A Simple Refrain Review

Album cover for A Simple Refrain

  • Reviewed by: Mark Goninon
  • Name: A Simple Refrain
  • Label: Robert Holmes / Annabelle Lee Records
  • Composer(s): Robert Holmes and Roger Hooper
  • Number of Tracks: 12
I tend to frequent the Sierra fan Facebook group and last year read some news about a new album that was being worked on; producing this album was the composer for the Gabriel Knight games, Robert Holmes, as well as a pianist/composer called Roger Hooper. The album was to contain solo piano reinterpretations of themes from the Gabriel Knight series, Gray Matter and Moebius: Empire Rising performed by Hooper. I've played quite a few of these games and I'm quite familiar with the music: this is what prompted me to purchase the soundtrack as soon as it was available on CD.

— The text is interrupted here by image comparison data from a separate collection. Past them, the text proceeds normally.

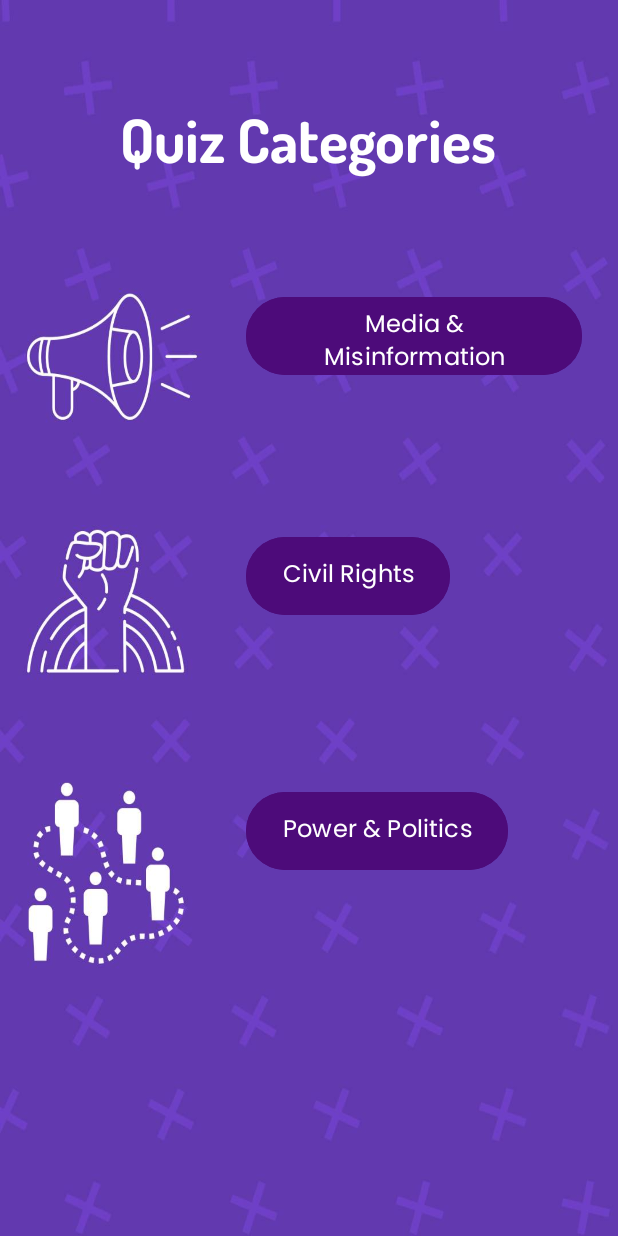
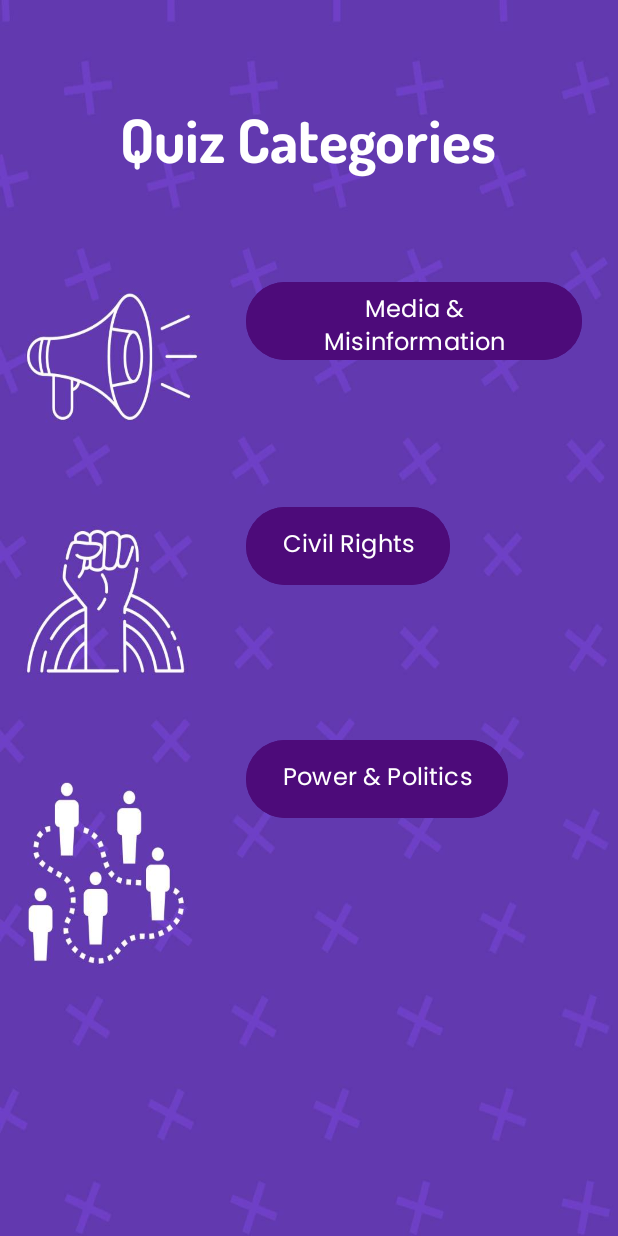
Before and after one commit to AnastasiaYeranyan0208/CivicRise, an Android app: the layout activity_quiz_categories.xml on its own in the app's theme, with its tools: preview values and no code run, on a phone screen of 412 x 824 dp. Run offline under Robolectric (Android 15) with nearby library versions, the phone set to English and light mode, and no system bars.

Commit message:
fourth commit

```diff
--- a/app/src/main/AndroidManifest.xml
+++ b/app/src/main/AndroidManifest.xml
@@ -6,9 +6,9 @@
         android:allowBackup="true"
         android:dataExtractionRules="@xml/data_extraction_rules"
         android:fullBackupContent="@xml/backup_rules"
-        android:icon="@mipmap/ic_launcher"
+        android:icon="@drawable/logo"
         android:label="@string/app_name"
-        android:roundIcon="@mipmap/ic_launcher_round"
+        android:roundIcon="@drawable/round_logo"
         android:supportsRtl="true"
         android:theme="@style/Theme.CivicRise"
         tools:targetApi="31">
--- a/app/src/main/res/layout/activity_quiz_categories.xml
+++ b/app/src/main/res/layout/activity_quiz_categories.xml
@@ -25,7 +25,7 @@
         android:fontFamily="@font/poppins_regular"
         android:backgroundTint="#4D0B7A"
         android:textColor="#FFFFFF"
-        android:layout_marginTop="170dp"
+        android:layout_marginTop="160dp"
         android:layout_alignParentStart="true"
         android:layout_marginStart="140dp" />
 
@@ -39,7 +39,7 @@
         android:backgroundTint="#4D0B7A"
         android:textColor="#FFFFFF"
         android:layout_below="@+id/btnMedia"
-        android:layout_marginTop="100dp"
+        android:layout_marginTop="90dp"
         android:layout_alignStart="@id/btnMedia" />
 
     <Button
@@ -52,6 +52,6 @@
         android:backgroundTint="#4D0B7A"
         android:textColor="#FFFFFF"
         android:layout_below="@+id/btnRights"
-        android:layout_marginTop="110dp"
+        android:layout_marginTop="95dp"
         android:layout_alignStart="@id/btnMedia" />
 </RelativeLayout>
```
Also changed, not shown: app/src/main/res/drawable/logo.png (added), app/src/main/res/drawable/round_logo.jpg (added), 1 other file.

"Wait, CD you say?" Yes, you heard me right. You can get this soundtrack on a physical CD off CD Baby. Sure, you can get the music from the usual digital channels but I decided to get my copy of this soundtrack through the mail. If you're purchasing the game from CD Baby it's $15 USD for the soundtrack and then an additional $5 - $60 for shipping (options range from having the CD shipped without a plastic jewel case, in a plastic jewel case or express post with a tracking number).

Back of the CD cover for A Simple Refrain
Back of the CD cover

The soundtrack contains 12 tracks: 2 tracks are based off music from Gabriel Knight: Sins of the Fathers, 4 tracks are based off music from Gabriel Knight 2, 1 track is based off the Gabriel Knight 3 theme, 2 tracks are based off music from Gray Matter and 3 are based off music from Moebius: Empire Rising. As you can see, the Gabriel Knight series gets the lion's share with 7 tracks based off music in the franchise (Gabriel Knight 2 in particular).

All the tracks tend to be based off source material that were originally played on a piano (or at least a MIDI instrument sounding like a piano) which makes sense, that would be the safe option right?

However, I believe Roger Hooper may have been a bit too safe in refraining to create reinterpretations of tracks such as the Moebius: Empire Rising theme or another choice track from that soundtrack called "The Wheel". Hey, I would've been happy if he had expanded upon some other tracks on the original Gabriel Knight soundtrack such as the Ending theme, "Lake Pontchartrain", "The Inner Wheel", "New Orleans City Map" or "Dixieland Drug Store". Heck, even a version of "Detective Mosely" would've been amusing to hear 😊.

Anyway, there are a few good tracks on this album including the slow, meandering take on the classic "Grandma Knight" from the first Gabriel Knight, to Hooper's version of "Rector's Antiques" which I think is better than the original due to its simplicity and lack of overpowering synths. I even appreciated a couple of pieces based on source material I've never heard of before, such as the glorious "Epilogue" and "Super" (which has a lot of Moebius: Empire Rising vibes). Of course, the best track on this album is the one you'd expect, which is the original Gabriel Knight Main Theme: it's dreamy and epic, and even includes some improvisations that make it stand out from the original.

The rest of the music on this album are all beautiful in their own way and are great as far as piano solos go, but that will be the major stumbling block for anyone appreciating this album: whether they really get a buzz out of listening to piano solos or not. For me, I can appreciate good piano solos if they offer something different but there are a few tracks here that sound like slow, live instrumental versions of tracks from the games, and nothing more. Again, that might be enough for most people, but not for me.

Score – 7/10

This is definitely a recommended album for those who like piano solos and the Gabriel Knight 2 soundtrack in particular. It's probably of some interest to fans of Jane Jensen's games in general and the music from these games (composed by Jensen's husband Robert Holmes). Roger Hooper does a perfect job in performing these pieces so there's no complaints in terms of technical aptitude but I wish a few of the tracks could've been swapped with some of Holmes's other music just to add a bit of diversity to the album's mood.

If you're interested in purchasing the soundtrack, it's available for $15 USD on CD Baby for a physical CD version. It's also available digitally on CD Baby as well as iTunes, Apple Music, Spotify, Amazon Music, Google Play and Bandcamp.